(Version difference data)
..............................
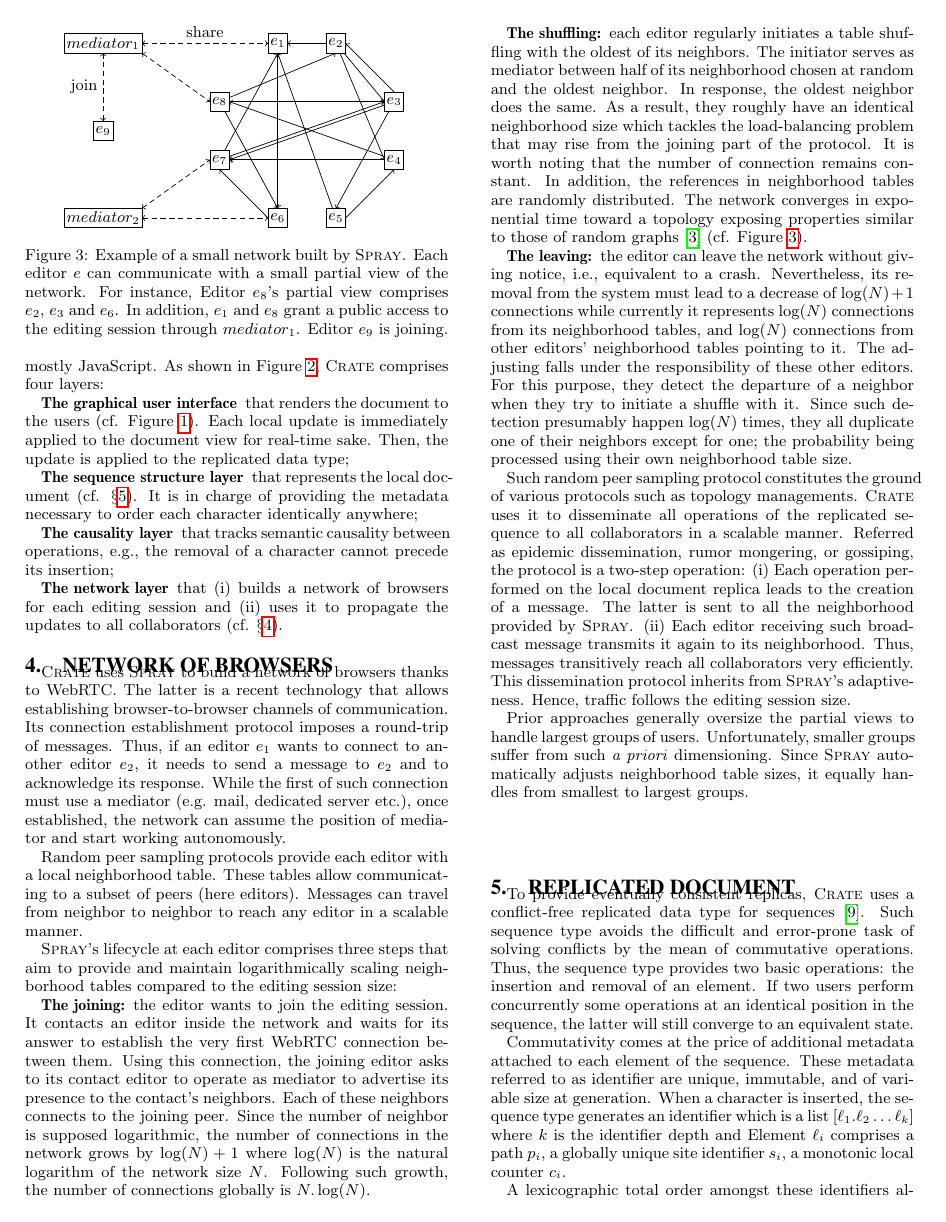
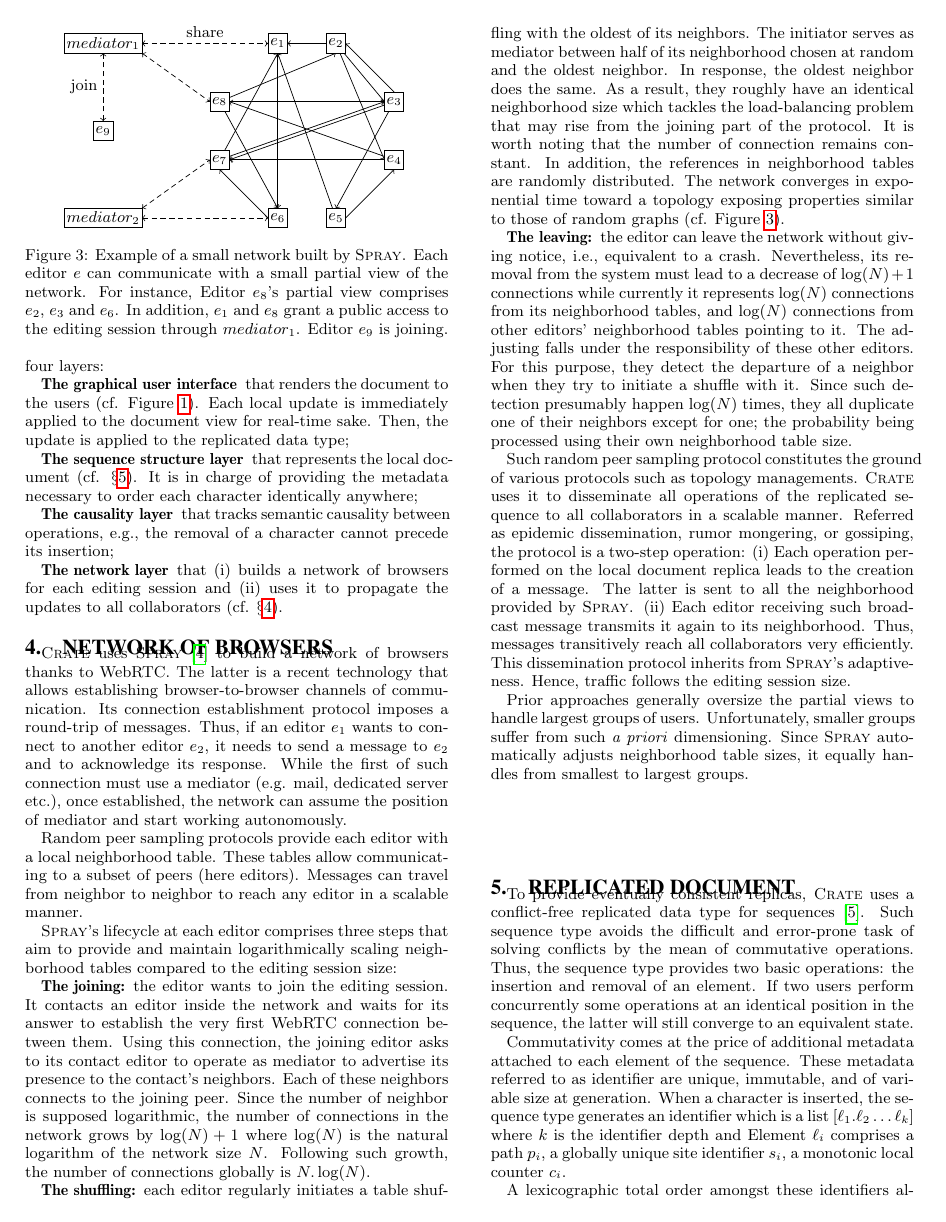
Before and after one commit to Chat-Wane/demo-crate-tex, a LaTeX paper (paper.tex, which reads input/network.tex): page 3 of 5. Compiled offline with pdfLaTeX.

Commit message:
remove useless ref'

```diff
--- a/input/network.tex
+++ b/input/network.tex
@@ -14,14 +14,14 @@
 \end{figure}
 
 
-\CRATE uses \SPRAY to build a network of browsers thanks to WebRTC. The latter
-is a recent technology that allows establishing browser-to-browser channels of
-communication. Its connection establishment protocol imposes a round-trip of
-messages. Thus, if an editor $e_1$ wants to connect to another editor $e_2$, it
-needs to send a message to $e_2$ and to acknowledge its response. While the
-first of such connection must use a mediator (e.g. mail, dedicated server etc.),
-once established, the network can assume the position of mediator and start
-working autonomously.
+\CRATE uses \SPRAY~\cite{nedelec2015spray} to build a network of browsers thanks
+to WebRTC. The latter is a recent technology that allows establishing
+browser-to-browser channels of communication. Its connection establishment
+protocol imposes a round-trip of messages. Thus, if an editor $e_1$ wants to
+connect to another editor $e_2$, it needs to send a message to $e_2$ and to
+acknowledge its response. While the first of such connection must use a mediator
+(e.g. mail, dedicated server etc.), once established, the network can assume the
+position of mediator and start working autonomously.
 
 Random peer sampling protocols provide each editor with a local neighborhood
 table. These tables allow communicating to a subset of peers (here
```
Also changed, not shown: input/architecture.tex (+11 -12 lines), input/introduction.tex (+1 -1 lines), input/network.tex (2 more changed lines).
..............................
▶ [TASK] Wherever the string "mediator" appears in a line above, copy that line.

▶ [REPLY]
-first of such connection must use a mediator (e.g. mail, dedicated server etc.),
-once established, the network can assume the position of mediator and start
+acknowledge its response. While the first of such connection must use a mediator
+position of mediator and start working autonomously.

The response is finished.